Yesterday, the Migration Policy Institute's National Center on Immigrant Integration Policy announced that the Carlos Rosario International Public Charter School had won its E Pluribus Unum Prize for its work in improving the lives of over 60,000 immigrants coming to this country. The award was presented at a ceremony last evening which included a keynote address by Congressman Luis Gutierrez and comes complete with a $50,000 gift. Other winners this year included the Massachusetts Immigrant and Refugee Advocacy Coalition (MIRA), the St. Paul, Minnesota Neighborhood Development Center, and Kaiser Permanente, which received the group's 2013 Corporate Leadership Award.
The Prize represents another milestone for Carlos Rosario founder Sonia Gutierrez who has been providing workforce development and English as a second language training to adults since 1970. With the opening of its new second campus in September the charter now educates approximately 3,000 students a year.
The Institute was impressed with the components of the Carlos Rosario program that I recently wrote about. The school not only teaches English and other literary programs but prepares its students to be cooks, information technology professionals, and registered nursing assistants. An education at Carlos Rosario also includes the support services students need to be successful in the job market. It was mentioned to me during my last visit to the school that Ms. Gutierrez cannot go to a restaurant in the nation's capital without the entire staff pausing to say hello and thank her for her help.
Ms. Gutierrez commented on winning the Prize, "As we seek to improve and build upon our efforts locally, we also are focused on replicating our model not only in the United States but also internationally, and this award validates our vision and efforts to help immigrants' fulfill their dreams."

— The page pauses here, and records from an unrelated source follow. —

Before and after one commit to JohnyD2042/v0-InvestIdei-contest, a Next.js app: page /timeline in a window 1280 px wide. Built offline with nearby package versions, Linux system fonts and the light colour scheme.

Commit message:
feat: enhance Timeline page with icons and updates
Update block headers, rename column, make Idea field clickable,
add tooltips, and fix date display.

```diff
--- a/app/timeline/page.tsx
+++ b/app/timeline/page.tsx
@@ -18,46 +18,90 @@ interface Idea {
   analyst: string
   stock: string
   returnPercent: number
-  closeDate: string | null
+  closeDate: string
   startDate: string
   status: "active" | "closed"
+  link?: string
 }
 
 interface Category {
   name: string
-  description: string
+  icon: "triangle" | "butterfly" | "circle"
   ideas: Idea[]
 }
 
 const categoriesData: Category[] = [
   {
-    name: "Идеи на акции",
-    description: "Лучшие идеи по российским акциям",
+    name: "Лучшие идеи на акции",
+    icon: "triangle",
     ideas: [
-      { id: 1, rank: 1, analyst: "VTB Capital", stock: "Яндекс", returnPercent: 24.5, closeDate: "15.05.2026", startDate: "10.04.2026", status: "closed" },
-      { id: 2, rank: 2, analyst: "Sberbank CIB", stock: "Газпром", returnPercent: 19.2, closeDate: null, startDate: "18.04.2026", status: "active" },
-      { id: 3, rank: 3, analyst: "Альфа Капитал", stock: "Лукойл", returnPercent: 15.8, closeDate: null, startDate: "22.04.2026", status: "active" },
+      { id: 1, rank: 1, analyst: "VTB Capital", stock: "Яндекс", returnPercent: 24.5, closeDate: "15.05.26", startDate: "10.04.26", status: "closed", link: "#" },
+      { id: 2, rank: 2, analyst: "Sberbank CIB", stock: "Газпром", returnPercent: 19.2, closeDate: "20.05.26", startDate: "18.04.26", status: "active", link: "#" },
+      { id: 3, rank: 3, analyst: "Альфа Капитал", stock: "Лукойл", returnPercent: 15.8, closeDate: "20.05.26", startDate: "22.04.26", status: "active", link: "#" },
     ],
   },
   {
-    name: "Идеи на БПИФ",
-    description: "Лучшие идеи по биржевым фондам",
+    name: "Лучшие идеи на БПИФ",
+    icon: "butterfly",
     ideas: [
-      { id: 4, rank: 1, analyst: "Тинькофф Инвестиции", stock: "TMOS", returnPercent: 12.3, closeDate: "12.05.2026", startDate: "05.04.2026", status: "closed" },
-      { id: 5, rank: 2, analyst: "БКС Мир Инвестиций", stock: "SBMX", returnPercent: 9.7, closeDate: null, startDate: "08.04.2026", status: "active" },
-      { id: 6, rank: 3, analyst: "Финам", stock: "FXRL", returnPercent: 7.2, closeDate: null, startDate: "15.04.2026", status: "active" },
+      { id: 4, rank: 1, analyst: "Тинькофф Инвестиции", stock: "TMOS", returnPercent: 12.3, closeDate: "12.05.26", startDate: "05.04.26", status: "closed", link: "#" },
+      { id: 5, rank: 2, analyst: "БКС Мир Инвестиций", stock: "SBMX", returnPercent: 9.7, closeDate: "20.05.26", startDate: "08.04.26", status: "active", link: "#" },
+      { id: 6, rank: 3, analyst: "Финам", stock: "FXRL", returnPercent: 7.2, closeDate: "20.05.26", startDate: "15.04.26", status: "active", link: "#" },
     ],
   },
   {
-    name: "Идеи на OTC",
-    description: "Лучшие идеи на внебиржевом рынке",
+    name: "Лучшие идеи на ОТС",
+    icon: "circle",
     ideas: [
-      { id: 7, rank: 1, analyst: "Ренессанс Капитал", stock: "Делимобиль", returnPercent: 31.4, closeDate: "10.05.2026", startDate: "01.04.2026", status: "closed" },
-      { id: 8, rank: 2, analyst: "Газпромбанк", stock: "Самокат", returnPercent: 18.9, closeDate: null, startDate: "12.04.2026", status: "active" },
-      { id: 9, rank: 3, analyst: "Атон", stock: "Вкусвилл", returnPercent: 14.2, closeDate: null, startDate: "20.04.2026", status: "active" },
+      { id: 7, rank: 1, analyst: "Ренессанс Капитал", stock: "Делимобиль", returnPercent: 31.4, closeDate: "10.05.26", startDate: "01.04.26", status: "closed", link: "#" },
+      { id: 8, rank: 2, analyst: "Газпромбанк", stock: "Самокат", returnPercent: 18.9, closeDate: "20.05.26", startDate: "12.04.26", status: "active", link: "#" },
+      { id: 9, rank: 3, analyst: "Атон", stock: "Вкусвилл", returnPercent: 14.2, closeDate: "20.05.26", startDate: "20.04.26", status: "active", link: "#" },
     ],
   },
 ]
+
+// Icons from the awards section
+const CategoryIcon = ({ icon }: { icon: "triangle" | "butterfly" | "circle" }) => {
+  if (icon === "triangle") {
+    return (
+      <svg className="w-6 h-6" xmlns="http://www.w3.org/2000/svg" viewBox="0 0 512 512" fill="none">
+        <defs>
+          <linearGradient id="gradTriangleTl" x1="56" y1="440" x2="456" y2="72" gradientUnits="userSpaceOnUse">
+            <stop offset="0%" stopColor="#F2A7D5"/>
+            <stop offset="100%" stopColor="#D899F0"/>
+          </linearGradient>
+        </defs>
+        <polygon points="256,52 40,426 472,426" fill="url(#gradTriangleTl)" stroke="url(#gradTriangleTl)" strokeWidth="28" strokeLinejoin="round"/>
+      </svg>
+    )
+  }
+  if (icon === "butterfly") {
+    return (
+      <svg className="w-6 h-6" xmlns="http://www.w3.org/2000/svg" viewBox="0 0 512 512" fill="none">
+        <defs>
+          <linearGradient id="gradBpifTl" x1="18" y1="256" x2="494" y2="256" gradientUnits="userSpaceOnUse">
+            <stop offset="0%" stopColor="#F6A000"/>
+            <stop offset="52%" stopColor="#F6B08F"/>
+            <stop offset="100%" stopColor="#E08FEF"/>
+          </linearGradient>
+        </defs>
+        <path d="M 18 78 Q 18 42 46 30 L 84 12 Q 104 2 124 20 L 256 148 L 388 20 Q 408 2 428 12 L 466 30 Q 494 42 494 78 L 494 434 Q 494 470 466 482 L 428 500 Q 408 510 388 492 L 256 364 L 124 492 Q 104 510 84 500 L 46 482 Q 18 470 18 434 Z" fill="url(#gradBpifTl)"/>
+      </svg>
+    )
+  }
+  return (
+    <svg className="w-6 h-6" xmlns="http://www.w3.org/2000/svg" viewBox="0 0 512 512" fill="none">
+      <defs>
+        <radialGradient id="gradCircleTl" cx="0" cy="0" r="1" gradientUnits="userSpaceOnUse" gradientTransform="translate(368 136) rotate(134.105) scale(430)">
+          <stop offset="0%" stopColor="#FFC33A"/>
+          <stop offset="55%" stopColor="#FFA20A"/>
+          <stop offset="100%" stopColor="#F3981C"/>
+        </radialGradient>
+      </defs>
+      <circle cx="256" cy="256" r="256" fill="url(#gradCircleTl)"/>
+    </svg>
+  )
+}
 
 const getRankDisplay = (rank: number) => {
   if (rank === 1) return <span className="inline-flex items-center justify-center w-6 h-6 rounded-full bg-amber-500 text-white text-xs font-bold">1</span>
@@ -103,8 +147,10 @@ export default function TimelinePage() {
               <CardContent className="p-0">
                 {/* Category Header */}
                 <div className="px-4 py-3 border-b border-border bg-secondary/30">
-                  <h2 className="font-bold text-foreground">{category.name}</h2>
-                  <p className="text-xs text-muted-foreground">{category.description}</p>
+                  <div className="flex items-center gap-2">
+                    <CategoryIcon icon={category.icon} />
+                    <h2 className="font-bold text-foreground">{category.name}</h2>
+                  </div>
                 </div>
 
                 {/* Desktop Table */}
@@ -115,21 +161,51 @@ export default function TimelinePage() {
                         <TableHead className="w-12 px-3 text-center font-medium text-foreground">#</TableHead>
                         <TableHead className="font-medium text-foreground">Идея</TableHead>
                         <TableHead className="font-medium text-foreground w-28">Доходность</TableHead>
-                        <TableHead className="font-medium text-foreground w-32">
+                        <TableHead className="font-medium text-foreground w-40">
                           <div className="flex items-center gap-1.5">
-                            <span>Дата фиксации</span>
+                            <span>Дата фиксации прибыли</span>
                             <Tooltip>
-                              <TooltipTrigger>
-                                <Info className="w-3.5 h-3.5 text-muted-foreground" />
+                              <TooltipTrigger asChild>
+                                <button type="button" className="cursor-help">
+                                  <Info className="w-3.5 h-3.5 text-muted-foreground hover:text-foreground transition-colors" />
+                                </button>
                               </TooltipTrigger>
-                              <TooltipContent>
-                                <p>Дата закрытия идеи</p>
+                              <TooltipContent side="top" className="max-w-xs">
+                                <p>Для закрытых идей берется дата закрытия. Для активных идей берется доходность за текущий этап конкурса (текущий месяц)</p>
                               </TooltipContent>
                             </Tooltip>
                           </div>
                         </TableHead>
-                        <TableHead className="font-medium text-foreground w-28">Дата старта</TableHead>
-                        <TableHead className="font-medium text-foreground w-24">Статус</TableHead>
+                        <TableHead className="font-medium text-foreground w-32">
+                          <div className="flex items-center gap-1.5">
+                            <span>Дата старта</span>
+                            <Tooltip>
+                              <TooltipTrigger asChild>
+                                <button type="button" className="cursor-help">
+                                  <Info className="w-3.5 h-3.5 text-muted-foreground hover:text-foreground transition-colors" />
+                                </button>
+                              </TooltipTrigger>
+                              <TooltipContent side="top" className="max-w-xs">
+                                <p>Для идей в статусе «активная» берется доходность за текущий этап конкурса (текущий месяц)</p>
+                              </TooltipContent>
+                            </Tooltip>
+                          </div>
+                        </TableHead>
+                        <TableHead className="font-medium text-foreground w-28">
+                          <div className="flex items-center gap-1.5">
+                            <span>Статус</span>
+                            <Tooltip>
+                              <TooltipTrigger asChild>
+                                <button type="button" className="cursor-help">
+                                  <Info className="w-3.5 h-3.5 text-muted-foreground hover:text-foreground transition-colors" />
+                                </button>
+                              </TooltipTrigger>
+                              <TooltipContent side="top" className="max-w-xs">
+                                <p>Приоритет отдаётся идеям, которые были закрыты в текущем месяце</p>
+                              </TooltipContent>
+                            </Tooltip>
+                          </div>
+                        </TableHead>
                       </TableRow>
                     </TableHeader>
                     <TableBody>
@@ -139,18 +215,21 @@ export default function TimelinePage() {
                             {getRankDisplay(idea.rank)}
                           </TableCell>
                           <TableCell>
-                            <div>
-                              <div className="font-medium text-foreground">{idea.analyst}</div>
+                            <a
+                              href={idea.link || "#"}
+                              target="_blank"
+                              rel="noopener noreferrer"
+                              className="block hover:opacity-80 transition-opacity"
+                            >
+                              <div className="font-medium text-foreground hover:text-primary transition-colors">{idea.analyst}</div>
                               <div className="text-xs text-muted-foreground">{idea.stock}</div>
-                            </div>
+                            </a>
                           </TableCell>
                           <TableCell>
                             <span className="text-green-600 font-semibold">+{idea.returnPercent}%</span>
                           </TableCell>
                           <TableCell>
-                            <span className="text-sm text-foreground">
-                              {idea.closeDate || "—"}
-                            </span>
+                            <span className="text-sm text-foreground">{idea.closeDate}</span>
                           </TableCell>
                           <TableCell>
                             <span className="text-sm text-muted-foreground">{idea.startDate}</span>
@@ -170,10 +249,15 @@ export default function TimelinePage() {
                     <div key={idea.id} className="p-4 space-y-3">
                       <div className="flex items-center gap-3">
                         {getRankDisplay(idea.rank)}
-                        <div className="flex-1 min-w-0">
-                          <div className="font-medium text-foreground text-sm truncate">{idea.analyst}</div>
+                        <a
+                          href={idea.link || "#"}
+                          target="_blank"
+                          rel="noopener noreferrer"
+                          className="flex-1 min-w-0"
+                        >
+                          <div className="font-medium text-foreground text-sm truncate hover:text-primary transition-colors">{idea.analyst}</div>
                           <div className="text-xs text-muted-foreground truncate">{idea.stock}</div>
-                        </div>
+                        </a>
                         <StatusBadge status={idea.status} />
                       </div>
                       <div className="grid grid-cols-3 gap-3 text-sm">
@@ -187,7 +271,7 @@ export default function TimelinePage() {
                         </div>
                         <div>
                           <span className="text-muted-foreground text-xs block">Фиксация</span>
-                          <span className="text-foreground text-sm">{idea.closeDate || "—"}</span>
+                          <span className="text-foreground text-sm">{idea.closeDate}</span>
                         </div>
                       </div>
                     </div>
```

The Migration Policy Institute's National Center on Immigrant Integration Policy created the E Pluribus Unum Prize in 2008 with financial contributions from the J.M. Kaplan Fund. The intent of giving out this national award is to "encourage the adoption of effective integration practices and inspire others to take on the important work of integrating immigrants and their children so they can join the mainstream of U.S. society.
I could not think of a more worthy recipient than the Carlos Rosario International Public Charter School.